Richard Butler

Richard Butler

America’s Role in the World

Learn about the relationship between foreign policy and nuclear weapons.


Ambassador Butler suggests that goodwill towards the U.S. has declined; do you think the damage is repairable?


Nuclear Weapons in Modern Society

Ambassador Butler refers to nuclear weapons as “dinosaurs” whose day is done. What role do nuclear weapons play in modern society?

.(JavaScript must be enabled to view this email address)
07/07 at 08:54 PM
from New Port Richey, FL

I listened this evening to your conversation with Richard Butler.  To suggest that he’s a pompous, insufferable windbag is a potent understatement.  It’s a credit to those Penn State students who can sit through one of Butler’s lectures without some physical protection from the pre-packaged condesention hurled their way.

.(JavaScript must be enabled to view this email address)
07/08 at 02:08 PM
from UK

This man is inspirational and I think the more we listen tp these wise men and reflect and choose good stuff the better world we can make for ourselves and crucially for the next generation.I have learned about USA which is a country of extra-ordinary diversity and knwoledge and giant minded people through Media,newspapers and web-sites like this which gives me hope; that is it going to lead the world in a conscious and better direction as Obama has initiated.

People like this man should be listened,respected and be honoured so generations are inspired to follow wisdo not greed,equality not greed,carying about others not shying away from responsibilty and work for the betterment of humanity and cohesion between all people of differnt coulour,nationality,gender,social background,beliefe and ideals.

Freedom,democracy,transparecy and humanity are the bedrocks of all which humanity should work for and to achieve.

IT is very truse that USA can be a country which every individual on this planet can aspire to be its servant but equally it can be a country which makes many people to hate it.The remarkable difference in attitude towrads USA from other peoplelike me would be due to the actions of USA towards other countries and as the respectable speak said USA should not dictate but rather work with othr countries for the betterment of humanity all not few.

I am inspired by many americans who hae the capacity to be the best and the worst.
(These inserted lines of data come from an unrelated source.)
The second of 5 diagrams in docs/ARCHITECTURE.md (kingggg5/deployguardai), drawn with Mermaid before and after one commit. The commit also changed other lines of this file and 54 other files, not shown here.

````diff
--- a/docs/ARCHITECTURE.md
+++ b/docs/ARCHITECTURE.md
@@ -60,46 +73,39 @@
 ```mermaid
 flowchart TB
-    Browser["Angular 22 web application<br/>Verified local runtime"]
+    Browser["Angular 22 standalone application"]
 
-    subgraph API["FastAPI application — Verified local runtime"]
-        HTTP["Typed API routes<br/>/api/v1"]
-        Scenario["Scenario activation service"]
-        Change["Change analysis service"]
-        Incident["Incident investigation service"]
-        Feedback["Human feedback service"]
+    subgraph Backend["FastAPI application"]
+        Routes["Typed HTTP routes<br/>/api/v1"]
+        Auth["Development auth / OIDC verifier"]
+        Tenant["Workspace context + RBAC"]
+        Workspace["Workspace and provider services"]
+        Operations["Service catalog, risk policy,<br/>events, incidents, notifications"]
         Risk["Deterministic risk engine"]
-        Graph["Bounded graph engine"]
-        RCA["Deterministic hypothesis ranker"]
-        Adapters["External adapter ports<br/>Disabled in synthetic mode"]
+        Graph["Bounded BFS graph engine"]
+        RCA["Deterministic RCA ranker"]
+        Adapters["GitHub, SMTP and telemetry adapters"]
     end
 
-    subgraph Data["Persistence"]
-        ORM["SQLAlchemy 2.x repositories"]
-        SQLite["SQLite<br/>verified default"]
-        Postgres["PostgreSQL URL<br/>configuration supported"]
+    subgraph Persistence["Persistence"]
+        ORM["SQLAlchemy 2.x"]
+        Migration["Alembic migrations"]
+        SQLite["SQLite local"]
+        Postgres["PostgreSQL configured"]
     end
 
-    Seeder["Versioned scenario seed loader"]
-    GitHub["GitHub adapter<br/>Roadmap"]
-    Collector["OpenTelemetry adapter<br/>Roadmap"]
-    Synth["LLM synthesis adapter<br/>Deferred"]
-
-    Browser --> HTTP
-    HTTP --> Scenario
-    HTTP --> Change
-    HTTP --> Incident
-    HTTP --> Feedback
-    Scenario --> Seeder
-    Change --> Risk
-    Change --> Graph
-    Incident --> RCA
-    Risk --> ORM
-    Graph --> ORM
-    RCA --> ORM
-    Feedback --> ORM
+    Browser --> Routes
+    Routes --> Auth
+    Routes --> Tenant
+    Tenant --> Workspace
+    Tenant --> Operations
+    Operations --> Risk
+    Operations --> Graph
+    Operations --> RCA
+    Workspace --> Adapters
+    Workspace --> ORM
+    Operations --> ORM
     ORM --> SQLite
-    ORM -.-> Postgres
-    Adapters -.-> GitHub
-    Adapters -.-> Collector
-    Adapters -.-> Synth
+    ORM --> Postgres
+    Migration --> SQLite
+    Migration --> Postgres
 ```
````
Sureley USA can be the great country for all of us around the world to look up to for, courrage,humanity,prosperity,education and good. FOR that reason USA citizens and polaticians should never make the mistakes of the past in BUSH era and somne previous adminstration. USA is the greatest civilasation that humanity have ever know as far as my knowledge of the present and past is concerned.Though it has made blunders it still can be the country it was and I am confident it will be .

.(JavaScript must be enabled to view this email address)
02/05 at 12:26 PM
from State College, Pa

Listening to Richard Butler’s take on nuclear weapons reminds me of the anti-gun lobby in the United States attempting to take guns away from responsible users and hunters, which of course leaves guns in the hands of those who would do society harm.  Mr. Butler lives in a utopian world and seems to base his strongly-held opinion that if the major powers disarm, no one else will want to acquire nuclear weapons and planet-wide rainbows will reign.  Wonderful thought, but unrealistic when dealing with humans.  The United States is strong because of its power, not in spite of it.  The likelihood of another nation attacking the United States with nuclear weapons is miniscule because of the retaliatory reaction.  Even Kim Jong-il of North Korea realizes that if he launches a nuclear weapon, he and his government will cease to exist.  As we have seen since 9/11, it isn’t a nation we need to remain vigil of.  Uniformed armies no longer face off in Europe or Asia.  Perhaps that will occur again in the future when China feels it is in a position to challenge us for world supremacy, but that’s a ways off.  There are many other weapons in the U.S. arsenal that we have never used, but probably should have to save American lives.  Ronald Reagan had it right when he coined the term, “peace through strength.”

What do you think?





Notify me of follow-up comments?

Submit the word you see below:


Is it really possible to eliminate nuclear weapons? And what will it take to renew U.S. foreign policy?

Ambassador Richard Butler, one of the leading experts with respect to nuclear arms control and disarmament, tackles these questions and more.

Download the transcript.

For a captioned version of this interview, go to YouTube.

More About Nuclear Weapons


Ambassador Richard Butler is distinguished scholar for international peace and security at Penn State’s School of International Affairs.

He is a recognized expert in nuclear arms control and disarmament and served as the United Nations’ chief arms inspector of Iraq between 1997 and 1999.


Penn State School of International Affairs


Big Ten Network

Tuesday, July 7 at 7pm
Thursday, July 9 at 4pm
Friday, July 10 at 9am


Thursday, July 9 at 9pm


Veteran interviewer Patty Satalia hosts in-depth conversations with a broad range of remarkable people.


| More